Francis Gosselin has a bachelor's degree, a master's degree and a PhD, but he feels like he is not quite finished with his education. For him, the path from school to work is not as linear as his father's was.
"My father did a bachelor's; then at 22 or 23 he got a job and worked for 40 years and now he is retired," says Dr. Gosselin. "Our relationship to education has changed."
The serial entrepreneur has launched businesses and non-profits both in Canada and France (including Failcamp, an initiative that celebrates failure as a part of learning). He doesn't identify with the traditional definition of what it means to be an adult.
Typically, becoming an adult meant reaching five major milestones: finishing school, leaving home, becoming financially independent, marrying, and having a child.
But Dr. Gosselin and his friends are not reaching these milestones until much later than their parents and grandparents did.
"All of my friends, some are having kids, some are buying houses, some are not, some are travelling the world, some are staying with their parents, and we are all in our 30s or late 20s," says Dr. Gosselin.
Many people think the economy and a lack of jobs are the reasons young people are not launching into traditional adulthood, but many experts argue that the real reason is that young people are choosing to spend more time in postsecondary education instead.
"More people have been going to college, and even getting advanced degrees, which, of course, stretches that gap in between adolescence and adulthood," says academic Seth Schwartz, an expert in emerging adulthood.
Dr. Schwartz, who is president of the international academic organization the Society for the Study of Emerging Adulthood, thinks that part of the reason young people aren't reaching these milestones at a young age has to do with fundamental societal shifts, not economics. "In the 1960s and 1970s … there was almost no gap between the end of adolescence and the beginning of adulthood. All that started to change in the late seventies, eighties and certainly the nineties," he says.
Why? Modern jobs required more training. At the same time, social and sexual revolutions made it more normal, especially for women, to prioritize education over getting married and having children. And so starting a career, and adulthood, got pushed "off into the horizon," says Dr. Schwartz.
Does more education mean a better life?
If staying in school longer is a key reason millennials are delaying adulthood, is the payoff of postsecondary education worth it?
Dr. Schwartz argues that we are likely to see the age at which young people reach adulthood continue to rise, and that this social and economic gap between adolescence and adulthood does have negative consequences, especially for young people themselves.
Young people "are left to figure things out," Dr. Schwartz says. There is "more emphasis on the individual person to navigate their way." This can be empowering, but it can also be challenging. In Canada, the 2011 census found that 42.3 per cent of 20 to 29-year-olds live at home, either because they never left or because they have returned after leaving for a period of time. This is compared to 26.9 per cent in 1981.

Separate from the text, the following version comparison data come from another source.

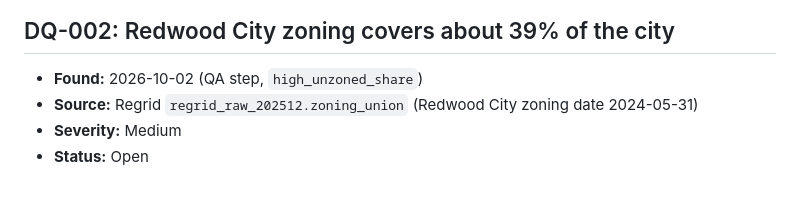
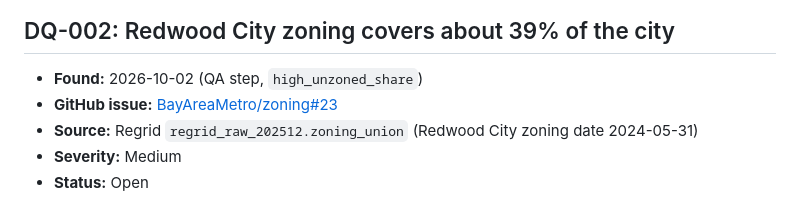
Before and after one commit to BayAreaMetro/zoning, a Markdown page: docs/data-quality-issues.md, the part around one of its changes. Drawn GitHub-style.

Commit message:
Link DQ-002 to GitHub issue #23
Co-Authored-By: Claude Opus 5.5 <noreply@anthropic.com>

```diff
--- a/docs/data-quality-issues.md
+++ b/docs/data-quality-issues.md
@@ -162,6 +162,7 @@ Sereno, Cloverdale, Cotati).
 ## DQ-002: Redwood City zoning covers about 39% of the city
 
 - **Found:** 2026-10-02 (QA step, `high_unzoned_share`)
+- **GitHub issue:** [BayAreaMetro/zoning#23](https://github.com/BayAreaMetro/zoning/issues/23)
 - **Source:** Regrid `regrid_raw_202512.zoning_union` (Redwood City zoning date 2024-05-31)
 - **Severity:** Medium
 - **Status:** Open
```
Also changed, not shown: other parts of docs/data-quality-issues.md (+1 -1 lines).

But despite the challenges, Ross Finnie argues university is still worth it. He is the director of the Education Policy Research Initiative at the University of Ottawa, which offers a new perspective on postsecondary graduate outcomes by comparing postsecondary education records and tax data.

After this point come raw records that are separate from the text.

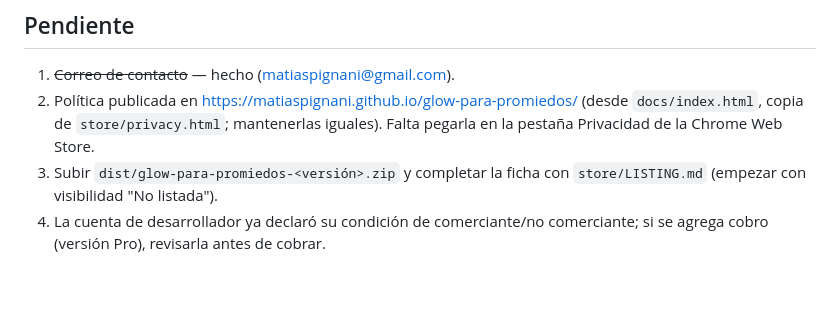
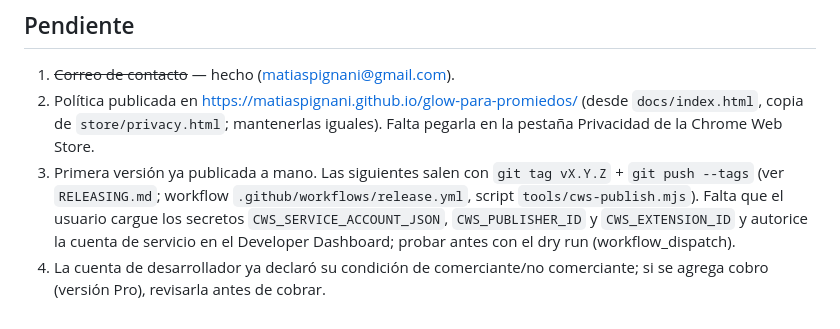
Before and after one commit to matiaspignani/glow-para-promiedos, a Markdown page: CLAUDE.md, the part around the change. Drawn GitHub-style; blank space fills up the shorter version.

Commit message:
docs: add release guide

```diff
--- a/CLAUDE.md
+++ b/CLAUDE.md
@@ -30,5 +30,5 @@ Sincronizado (chrome.storage.sync, con interruptor `pgSyncOn`): `pgFavTeam`, `pg
 ## Pendiente
 1. ~~Correo de contacto~~ — hecho (matiaspignani@gmail.com).
 2. Política publicada en https://matiaspignani.github.io/glow-para-promiedos/ (desde `docs/index.html`, copia de `store/privacy.html`; mantenerlas iguales). Falta pegarla en la pestaña Privacidad de la Chrome Web Store.
-3. Subir `dist/glow-para-promiedos-<versión>.zip` y completar la ficha con `store/LISTING.md` (empezar con visibilidad "No listada").
+3. Primera versión ya publicada a mano. Las siguientes salen con `git tag vX.Y.Z` + `git push --tags` (ver `RELEASING.md`; workflow `.github/workflows/release.yml`, script `tools/cws-publish.mjs`). Falta que el usuario cargue los secretos `CWS_SERVICE_ACCOUNT_JSON`, `CWS_PUBLISHER_ID` y `CWS_EXTENSION_ID` y autorice la cuenta de servicio en el Developer Dashboard; probar antes con el dry run (workflow_dispatch).
 4. La cuenta de desarrollador ya declaró su condición de comerciante/no comerciante; si se agrega cobro (versión Pro), revisarla antes de cobrar.
```
Also changed, not shown: RELEASING.md (added, +38 -0 lines).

"Students are still doing pretty well."
This whole thing about everyone being stuck behind a coffee counter is totally refuted by the data," says Dr. Finnie, adding that even arts, humanities and social sciences graduates are beating expectations. His research found that someone with a social science degree will net an average salary of $80,000 13 years after graduation.

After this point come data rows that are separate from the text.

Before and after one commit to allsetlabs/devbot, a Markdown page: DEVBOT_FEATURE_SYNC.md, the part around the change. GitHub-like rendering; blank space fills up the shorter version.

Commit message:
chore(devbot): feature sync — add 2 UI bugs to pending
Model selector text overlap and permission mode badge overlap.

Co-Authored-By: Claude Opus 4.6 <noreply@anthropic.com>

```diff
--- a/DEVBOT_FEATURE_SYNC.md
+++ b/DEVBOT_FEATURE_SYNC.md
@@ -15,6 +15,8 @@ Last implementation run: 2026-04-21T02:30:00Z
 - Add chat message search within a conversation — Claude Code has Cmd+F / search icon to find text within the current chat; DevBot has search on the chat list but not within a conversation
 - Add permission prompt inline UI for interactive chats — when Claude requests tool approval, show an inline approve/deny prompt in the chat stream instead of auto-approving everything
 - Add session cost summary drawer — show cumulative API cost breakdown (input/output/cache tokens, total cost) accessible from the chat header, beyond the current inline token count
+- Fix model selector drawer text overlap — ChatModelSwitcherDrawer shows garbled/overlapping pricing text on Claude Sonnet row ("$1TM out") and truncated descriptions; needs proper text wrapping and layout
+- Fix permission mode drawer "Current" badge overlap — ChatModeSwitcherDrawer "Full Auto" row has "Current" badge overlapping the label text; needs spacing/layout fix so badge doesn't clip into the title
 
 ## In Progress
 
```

The payoffs of a postsecondary education remain hard to refute. And yet millennials are still maligned for choosing to delay the traditional milestones of adulthood in the pursuit of higher education. So, is it time to redefine what it means to finish your education and grow up?
In researching his book Emerging Adulthood: The Winding Road from the Late Teens through the Twenties, Jeffrey Jensen Arnett spoke to emerging adults who told him that adulthood, these days, is less about marriage and kids. For them, adulthood is about accepting responsibility for yourself, making independent decisions and becoming financially independent, says Dr. Arnett, a professor of psychology at Clark University in Worcester, Mass.
Janelle Hardy is an artist with a bachelor's degree, a master's degree and a variety of other training under her belt. She defied the trends by hitting all five traditional milestones of adulthood by the age of 28, while in the midst of her studies.
Still, Ms. Hardy, who now curates an artists-in-residence program, agrees with what Dr. Arnett saw in his research. Reflecting on what she sees among her peers, she says, "These traditional milestones … are not things that everyone does any more."
Dr. Gosselin recently reached a milestone of his own: he bought a home. But his newfound adulthood might not stick. "I don't feel more rooted than when I was [a student]."
Amelia Clarke is a tenured professor at the University of Waterloo and the principal investigator of the Youth & Innovation Research Project.